**Work task:** Would you reproduce the listing exactly, leaving nothing out?

+ + + + + + +

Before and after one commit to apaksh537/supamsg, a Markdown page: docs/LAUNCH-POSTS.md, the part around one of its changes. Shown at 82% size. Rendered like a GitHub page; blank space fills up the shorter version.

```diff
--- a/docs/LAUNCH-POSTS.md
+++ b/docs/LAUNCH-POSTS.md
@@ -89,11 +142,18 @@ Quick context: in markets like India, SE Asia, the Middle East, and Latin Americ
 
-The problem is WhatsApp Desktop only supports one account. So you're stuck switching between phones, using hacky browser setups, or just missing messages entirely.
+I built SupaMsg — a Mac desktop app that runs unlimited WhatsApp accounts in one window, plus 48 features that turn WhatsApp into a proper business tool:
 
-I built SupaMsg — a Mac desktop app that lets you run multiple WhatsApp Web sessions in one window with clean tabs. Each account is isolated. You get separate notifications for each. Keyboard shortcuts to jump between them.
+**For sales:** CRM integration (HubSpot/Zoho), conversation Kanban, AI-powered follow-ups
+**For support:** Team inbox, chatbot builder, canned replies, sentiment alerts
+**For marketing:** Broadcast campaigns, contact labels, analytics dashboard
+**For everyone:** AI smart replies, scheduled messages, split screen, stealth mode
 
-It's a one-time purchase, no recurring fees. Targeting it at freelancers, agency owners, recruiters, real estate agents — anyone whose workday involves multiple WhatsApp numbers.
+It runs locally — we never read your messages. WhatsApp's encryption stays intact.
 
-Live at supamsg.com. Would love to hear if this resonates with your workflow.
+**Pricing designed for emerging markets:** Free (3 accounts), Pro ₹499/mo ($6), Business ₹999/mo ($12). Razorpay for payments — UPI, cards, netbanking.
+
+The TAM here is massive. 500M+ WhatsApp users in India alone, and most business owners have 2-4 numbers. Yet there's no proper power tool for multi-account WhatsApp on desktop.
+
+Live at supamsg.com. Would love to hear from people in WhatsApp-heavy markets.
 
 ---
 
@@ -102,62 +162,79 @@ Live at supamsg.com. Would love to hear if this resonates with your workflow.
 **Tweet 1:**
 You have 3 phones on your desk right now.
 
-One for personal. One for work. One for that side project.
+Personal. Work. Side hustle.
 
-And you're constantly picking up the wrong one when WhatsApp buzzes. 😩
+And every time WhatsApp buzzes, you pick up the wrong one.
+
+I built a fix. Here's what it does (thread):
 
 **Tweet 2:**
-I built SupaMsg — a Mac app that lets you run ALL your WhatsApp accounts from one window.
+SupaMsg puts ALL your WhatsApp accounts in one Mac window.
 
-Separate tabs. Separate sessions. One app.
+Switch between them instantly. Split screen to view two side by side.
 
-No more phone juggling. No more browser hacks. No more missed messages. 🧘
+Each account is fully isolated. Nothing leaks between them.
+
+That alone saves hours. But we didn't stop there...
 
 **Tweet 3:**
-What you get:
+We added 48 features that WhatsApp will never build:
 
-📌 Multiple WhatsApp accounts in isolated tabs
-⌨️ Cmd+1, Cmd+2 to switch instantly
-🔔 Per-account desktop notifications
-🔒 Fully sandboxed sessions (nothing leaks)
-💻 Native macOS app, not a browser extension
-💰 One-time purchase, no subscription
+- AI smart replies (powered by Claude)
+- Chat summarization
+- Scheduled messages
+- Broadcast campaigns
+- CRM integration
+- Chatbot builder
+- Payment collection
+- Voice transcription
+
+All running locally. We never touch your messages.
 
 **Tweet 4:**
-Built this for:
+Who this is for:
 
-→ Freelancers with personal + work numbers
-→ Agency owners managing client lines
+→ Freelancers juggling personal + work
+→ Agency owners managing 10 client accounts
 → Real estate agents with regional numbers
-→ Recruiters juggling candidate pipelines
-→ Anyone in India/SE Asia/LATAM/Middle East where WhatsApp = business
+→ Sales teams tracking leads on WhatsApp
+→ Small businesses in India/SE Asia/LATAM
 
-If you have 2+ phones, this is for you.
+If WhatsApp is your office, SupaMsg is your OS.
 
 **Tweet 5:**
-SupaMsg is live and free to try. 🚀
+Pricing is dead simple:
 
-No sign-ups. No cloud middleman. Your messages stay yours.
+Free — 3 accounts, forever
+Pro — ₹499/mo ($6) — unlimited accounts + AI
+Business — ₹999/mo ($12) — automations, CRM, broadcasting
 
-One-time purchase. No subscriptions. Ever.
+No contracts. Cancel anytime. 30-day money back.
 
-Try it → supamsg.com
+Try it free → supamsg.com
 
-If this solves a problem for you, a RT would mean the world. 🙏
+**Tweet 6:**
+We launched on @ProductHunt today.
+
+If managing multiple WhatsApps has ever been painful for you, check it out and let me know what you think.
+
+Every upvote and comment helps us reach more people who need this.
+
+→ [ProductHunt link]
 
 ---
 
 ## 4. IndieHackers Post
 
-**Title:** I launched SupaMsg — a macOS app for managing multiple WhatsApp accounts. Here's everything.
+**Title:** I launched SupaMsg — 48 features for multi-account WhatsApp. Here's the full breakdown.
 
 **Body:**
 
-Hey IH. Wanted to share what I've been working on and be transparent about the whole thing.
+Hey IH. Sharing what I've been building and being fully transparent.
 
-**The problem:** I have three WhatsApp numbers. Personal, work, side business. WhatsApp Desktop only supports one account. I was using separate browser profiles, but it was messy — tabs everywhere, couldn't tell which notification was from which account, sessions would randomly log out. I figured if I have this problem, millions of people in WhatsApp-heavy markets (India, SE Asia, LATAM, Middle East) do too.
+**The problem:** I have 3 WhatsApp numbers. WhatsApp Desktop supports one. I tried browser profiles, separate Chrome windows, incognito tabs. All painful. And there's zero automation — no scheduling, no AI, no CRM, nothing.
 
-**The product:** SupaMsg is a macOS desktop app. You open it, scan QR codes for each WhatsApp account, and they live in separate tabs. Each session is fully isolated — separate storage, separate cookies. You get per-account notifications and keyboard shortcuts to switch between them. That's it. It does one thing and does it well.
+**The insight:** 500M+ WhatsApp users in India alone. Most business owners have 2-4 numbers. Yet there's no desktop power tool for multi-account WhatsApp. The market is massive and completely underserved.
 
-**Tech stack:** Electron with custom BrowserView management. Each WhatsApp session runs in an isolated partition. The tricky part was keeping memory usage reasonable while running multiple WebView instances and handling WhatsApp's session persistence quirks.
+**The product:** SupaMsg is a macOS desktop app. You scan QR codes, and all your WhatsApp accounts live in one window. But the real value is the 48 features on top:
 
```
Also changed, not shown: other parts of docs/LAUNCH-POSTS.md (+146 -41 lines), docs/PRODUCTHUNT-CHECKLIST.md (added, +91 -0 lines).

+ + + + + + +

**The answer:**
Before and after one commit to apaksh537/supamsg, a Markdown page: docs/LAUNCH-POSTS.md, the part around one of its changes. Shown at 82% size. Rendered like a GitHub page; blank space fills up the shorter version.

```diff
--- a/docs/LAUNCH-POSTS.md
+++ b/docs/LAUNCH-POSTS.md
@@ -89,11 +142,18 @@ Quick context: in markets like India, SE Asia, the Middle East, and Latin Americ
 
-The problem is WhatsApp Desktop only supports one account. So you're stuck switching between phones, using hacky browser setups, or just missing messages entirely.
+I built SupaMsg — a Mac desktop app that runs unlimited WhatsApp accounts in one window, plus 48 features that turn WhatsApp into a proper business tool:
 
-I built SupaMsg — a Mac desktop app that lets you run multiple WhatsApp Web sessions in one window with clean tabs. Each account is isolated. You get separate notifications for each. Keyboard shortcuts to jump between them.
+**For sales:** CRM integration (HubSpot/Zoho), conversation Kanban, AI-powered follow-ups
+**For support:** Team inbox, chatbot builder, canned replies, sentiment alerts
+**For marketing:** Broadcast campaigns, contact labels, analytics dashboard
+**For everyone:** AI smart replies, scheduled messages, split screen, stealth mode
 
-It's a one-time purchase, no recurring fees. Targeting it at freelancers, agency owners, recruiters, real estate agents — anyone whose workday involves multiple WhatsApp numbers.
+It runs locally — we never read your messages. WhatsApp's encryption stays intact.
 
-Live at supamsg.com. Would love to hear if this resonates with your workflow.
+**Pricing designed for emerging markets:** Free (3 accounts), Pro ₹499/mo ($6), Business ₹999/mo ($12). Razorpay for payments — UPI, cards, netbanking.
+
+The TAM here is massive. 500M+ WhatsApp users in India alone, and most business owners have 2-4 numbers. Yet there's no proper power tool for multi-account WhatsApp on desktop.
+
+Live at supamsg.com. Would love to hear from people in WhatsApp-heavy markets.
 
 ---
 
@@ -102,62 +162,79 @@ Live at supamsg.com. Would love to hear if this resonates with your workflow.
 **Tweet 1:**
 You have 3 phones on your desk right now.
 
-One for personal. One for work. One for that side project.
+Personal. Work. Side hustle.
 
-And you're constantly picking up the wrong one when WhatsApp buzzes. 😩
+And every time WhatsApp buzzes, you pick up the wrong one.
+
+I built a fix. Here's what it does (thread):
 
 **Tweet 2:**
-I built SupaMsg — a Mac app that lets you run ALL your WhatsApp accounts from one window.
+SupaMsg puts ALL your WhatsApp accounts in one Mac window.
 
-Separate tabs. Separate sessions. One app.
+Switch between them instantly. Split screen to view two side by side.
 
-No more phone juggling. No more browser hacks. No more missed messages. 🧘
+Each account is fully isolated. Nothing leaks between them.
+
+That alone saves hours. But we didn't stop there...
 
 **Tweet 3:**
-What you get:
+We added 48 features that WhatsApp will never build:
 
-📌 Multiple WhatsApp accounts in isolated tabs
-⌨️ Cmd+1, Cmd+2 to switch instantly
-🔔 Per-account desktop notifications
-🔒 Fully sandboxed sessions (nothing leaks)
-💻 Native macOS app, not a browser extension
-💰 One-time purchase, no subscription
+- AI smart replies (powered by Claude)
+- Chat summarization
+- Scheduled messages
+- Broadcast campaigns
+- CRM integration
+- Chatbot builder
+- Payment collection
+- Voice transcription
+
+All running locally. We never touch your messages.
 
 **Tweet 4:**
-Built this for:
+Who this is for:
 
-→ Freelancers with personal + work numbers
-→ Agency owners managing client lines
+→ Freelancers juggling personal + work
+→ Agency owners managing 10 client accounts
 → Real estate agents with regional numbers
-→ Recruiters juggling candidate pipelines
-→ Anyone in India/SE Asia/LATAM/Middle East where WhatsApp = business
+→ Sales teams tracking leads on WhatsApp
+→ Small businesses in India/SE Asia/LATAM
 
-If you have 2+ phones, this is for you.
+If WhatsApp is your office, SupaMsg is your OS.
 
 **Tweet 5:**
-SupaMsg is live and free to try. 🚀
+Pricing is dead simple:
 
-No sign-ups. No cloud middleman. Your messages stay yours.
+Free — 3 accounts, forever
+Pro — ₹499/mo ($6) — unlimited accounts + AI
+Business — ₹999/mo ($12) — automations, CRM, broadcasting
 
-One-time purchase. No subscriptions. Ever.
+No contracts. Cancel anytime. 30-day money back.
 
-Try it → supamsg.com
+Try it free → supamsg.com
 
-If this solves a problem for you, a RT would mean the world. 🙏
+**Tweet 6:**
+We launched on @ProductHunt today.
+
+If managing multiple WhatsApps has ever been painful for you, check it out and let me know what you think.
+
+Every upvote and comment helps us reach more people who need this.
+
+→ [ProductHunt link]
 
 ---
 
 ## 4. IndieHackers Post
 
-**Title:** I launched SupaMsg — a macOS app for managing multiple WhatsApp accounts. Here's everything.
+**Title:** I launched SupaMsg — 48 features for multi-account WhatsApp. Here's the full breakdown.
 
 **Body:**
 
-Hey IH. Wanted to share what I've been working on and be transparent about the whole thing.
+Hey IH. Sharing what I've been building and being fully transparent.
 
-**The problem:** I have three WhatsApp numbers. Personal, work, side business. WhatsApp Desktop only supports one account. I was using separate browser profiles, but it was messy — tabs everywhere, couldn't tell which notification was from which account, sessions would randomly log out. I figured if I have this problem, millions of people in WhatsApp-heavy markets (India, SE Asia, LATAM, Middle East) do too.
+**The problem:** I have 3 WhatsApp numbers. WhatsApp Desktop supports one. I tried browser profiles, separate Chrome windows, incognito tabs. All painful. And there's zero automation — no scheduling, no AI, no CRM, nothing.
 
-**The product:** SupaMsg is a macOS desktop app. You open it, scan QR codes for each WhatsApp account, and they live in separate tabs. Each session is fully isolated — separate storage, separate cookies. You get per-account notifications and keyboard shortcuts to switch between them. That's it. It does one thing and does it well.
+**The insight:** 500M+ WhatsApp users in India alone. Most business owners have 2-4 numbers. Yet there's no desktop power tool for multi-account WhatsApp. The market is massive and completely underserved.
 
-**Tech stack:** Electron with custom BrowserView management. Each WhatsApp session runs in an isolated partition. The tricky part was keeping memory usage reasonable while running multiple WebView instances and handling WhatsApp's session persistence quirks.
+**The product:** SupaMsg is a macOS desktop app. You scan QR codes, and all your WhatsApp accounts live in one window. But the real value is the 48 features on top:
 
```
Also changed, not shown: other parts of docs/LAUNCH-POSTS.md (+146 -41 lines), docs/PRODUCTHUNT-CHECKLIST.md (added, +91 -0 lines).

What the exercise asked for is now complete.